# What you need to do:
The following listing has lines to check for the word "padding"; give only the number of lines that contain it.
--- START ---
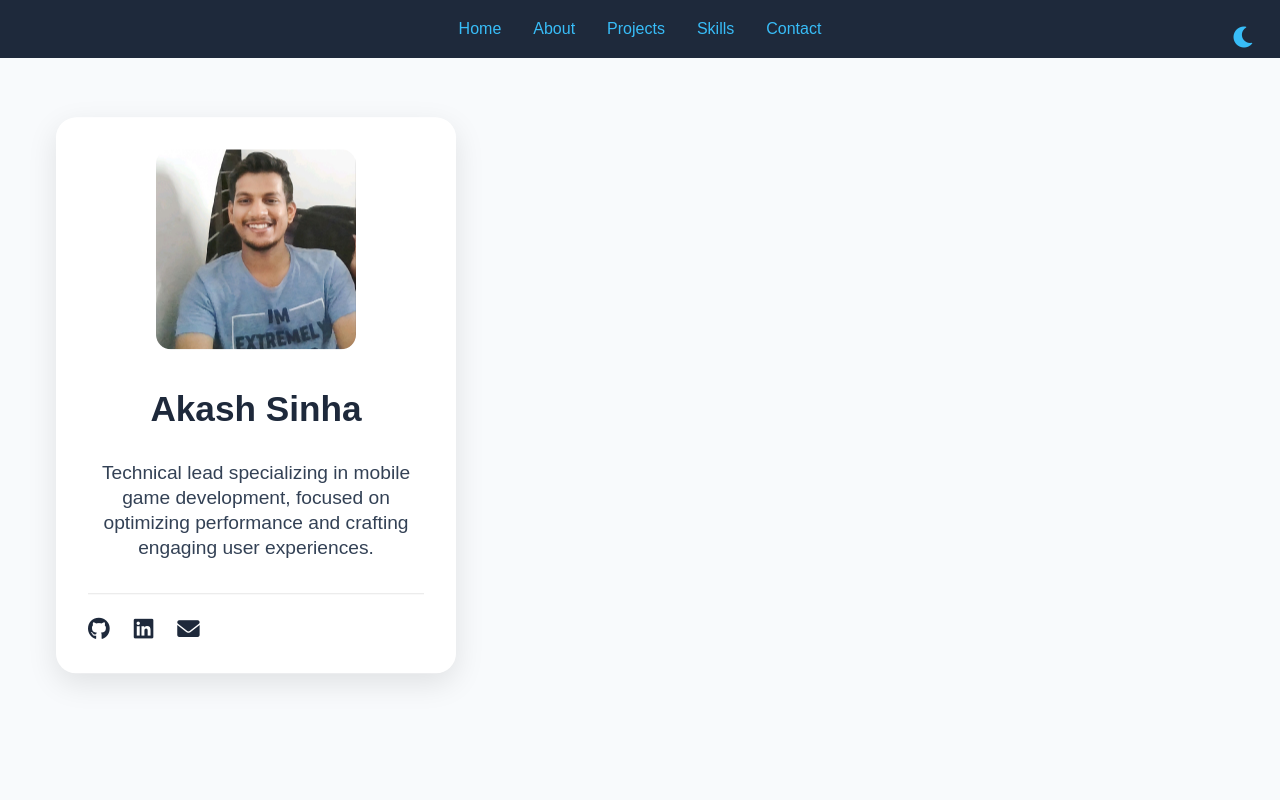
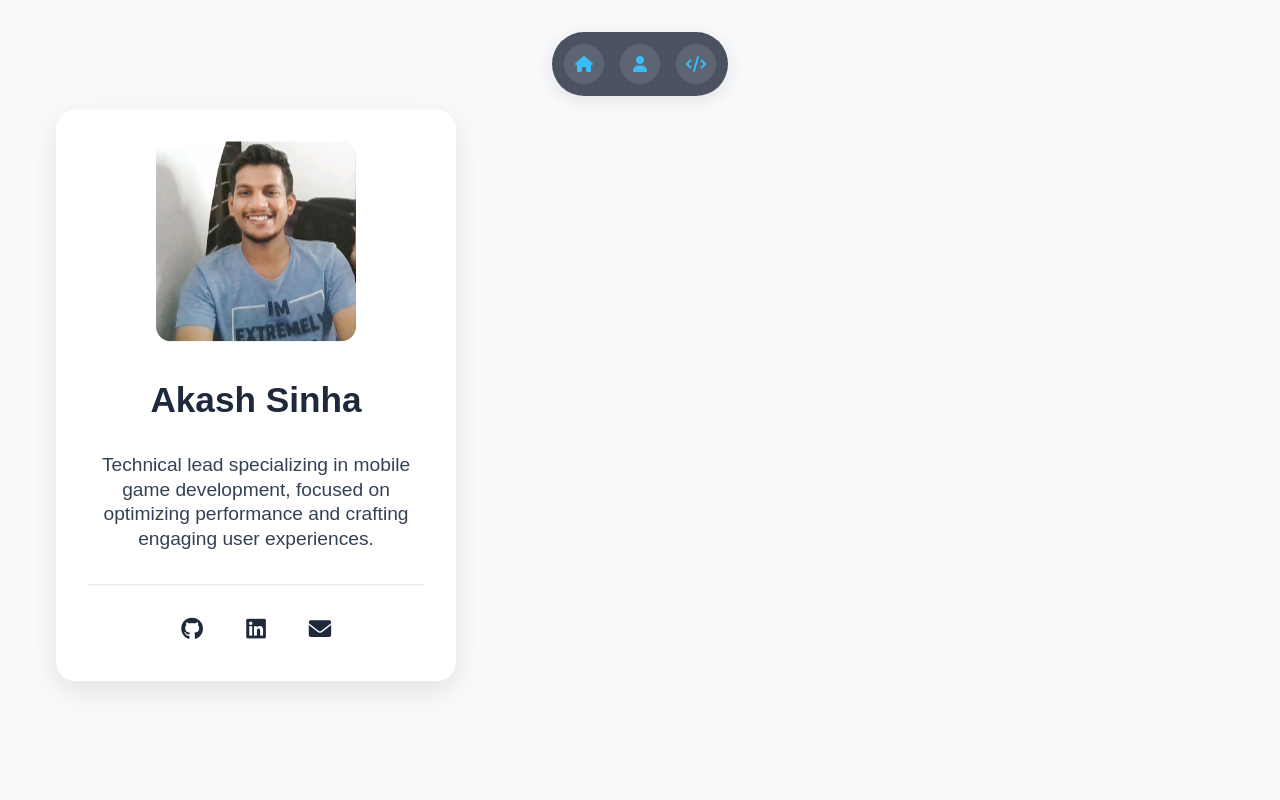
Before and after one commit to ulteridon/portfolio-website, a plain HTML site: page index.html in a window 1280 px wide. Shown: the top 800 px of the page. Drawn offline with Linux system fonts and the light colour scheme.

Commit message:
made floating nav bar

```diff
--- a/css/styles.css
+++ b/css/styles.css
@@ -30,18 +30,19 @@
 }
 
 .theme-toggle {
-    position: fixed;
-    top: 1rem;
-    right: 1rem;
-    z-index: 1001;
-    background: none;
+    background: rgba(255, 255, 255, 0.1);
     border: none;
     color: var(--secondary-color);
-    font-size: 1.5rem;
+    width: 40px;
+    height: 40px;
+    border-radius: 50%;
     cursor: pointer;
-    padding: 0.5rem;
-    border-radius: 50%;
-    transition: color 0.3s ease;
+    transition: all 0.3s ease;
+    display: flex;
+    align-items: center;
+    justify-content: center;
+    padding: 0;
+    margin-left: 0.5rem;
 }
 
 [data-theme="dark"] .project-card,
@@ -54,6 +55,8 @@
 
 .theme-toggle:hover {
     color: var(--accent-color);
+    background-color: rgba(255, 255, 255, 0.2);
+    transform: translateY(-2px);
 }
 
 body {
@@ -64,33 +67,47 @@ body {
 }
 
 nav {
-    background-color: var(--primary-color);
-    padding: 1rem;
+    background-color: rgba(30, 41, 59, 0.8);
+    padding: 0.75rem;
     position: fixed;
-    width: 100%;
-    top: 0;
+    width: auto;
+    top: 2rem;
+    left: 50%;
+    transform: translateX(-50%);
     z-index: 1000;
-    backdrop-filter: blur(5px);
+    border-radius: 50px;
+    backdrop-filter: blur(10px);
+    box-shadow: 0 4px 20px rgba(0, 0, 0, 0.1);
 }
 
 nav ul {
     display: flex;
     justify-content: center;
+    align-items: center;
     list-style: none;
-    gap: 2rem;
-    max-width: 1200px;
-    margin: 0 auto;
+    gap: 1rem;
+    margin: 0;
+    padding: 0;
 }
 
 nav a {
     color: var(--secondary-color);
     text-decoration: none;
     font-weight: 500;
-    transition: color 0.3s ease;
+    transition: all 0.3s ease;
+    display: flex;
+    align-items: center;
+    justify-content: center;
+    width: 40px;
+    height: 40px;
+    border-radius: 50%;
+    background-color: rgba(255, 255, 255, 0.1);
 }
 
 nav a:hover {
     color: var(--accent-color);
+    background-color: rgba(255, 255, 255, 0.2);
+    transform: translateY(-2px);
 }
 
 .hero {
@@ -269,22 +286,29 @@ section {
 }
 
 .card-social-links {
-    display:flex;
+    display: flex;
+    justify-content: center;
     gap: 1.5rem;
     margin-top: 1.5rem;
     padding-top: 1.5rem;
     border-top: 1px solid rgba(0, 0, 0, 0.1);
-    align-items: center;
 }
 
 .card-social-links a {
+    display: inline-flex;
+    justify-content: center;
+    align-items: center;
     color: var(--primary-color);
     font-size: 1.4rem;
     transition: all 0.3s ease;
-    display: flex;
-    align-items: center;
-    gap: 0.5rem;
     text-decoration: none;
+    width: 40px;
+    height: 40px;
+}
+
+.card-social-links a:hover {
+    color: var(--accent-color);
+    transform: translateY(-2px);
 }
 
 .card-social-links a span {
@@ -292,10 +316,7 @@ section {
     font-weight: 500;
 }
 
-.card-social-links a:hover {
-    color: var(--accent-color);
-    transform: translateY(-2px);
-}
+
 
 [data-theme="dark"] .card-social-links {
     border-top-color: rgba(255, 255, 255, 0.1);
@@ -385,12 +406,23 @@ section {
 }
 
 @media (max-width: 768px) {
+    nav {
+        top: auto;
+        bottom: 2rem;
+        right: 50%;
+        transform: translateX(50%);
+    }
+
     .hero h1 {
         font-size: 2.5rem;
     }
 
     nav ul {
         gap: 1rem;
+    }
+
+    nav i {
+        font-size: 1.2rem;
     }
 
     section {
--- a/index.html
+++ b/index.html
@@ -10,14 +10,9 @@
 <body>
     <nav>
         <ul>
-            <li><a href="#home">Home</a></li>
-            <li><a href="#about">About</a></li>
-            <li><a href="#projects">Projects</a></li>
-            <li><a href="#skills">Skills</a></li>
-            <li><a href="#contact">Contact</a></li>
-            <button class="theme-toggle" id="theme-toggle">
-                <i class="fas fa-moon"></i>
-            </button>
+            <li><a href="#home" title="Home"><i class="fas fa-home"></i></a></li>
+            <li><a href="#about" title="About"><i class="fas fa-user"></i></a></li>
+            <li><a href="#projects" title="Projects"><i class="fas fa-code"></i></a></li>
         </ul>
     </nav>
 
```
--- END ---
# Solution to this problem:
6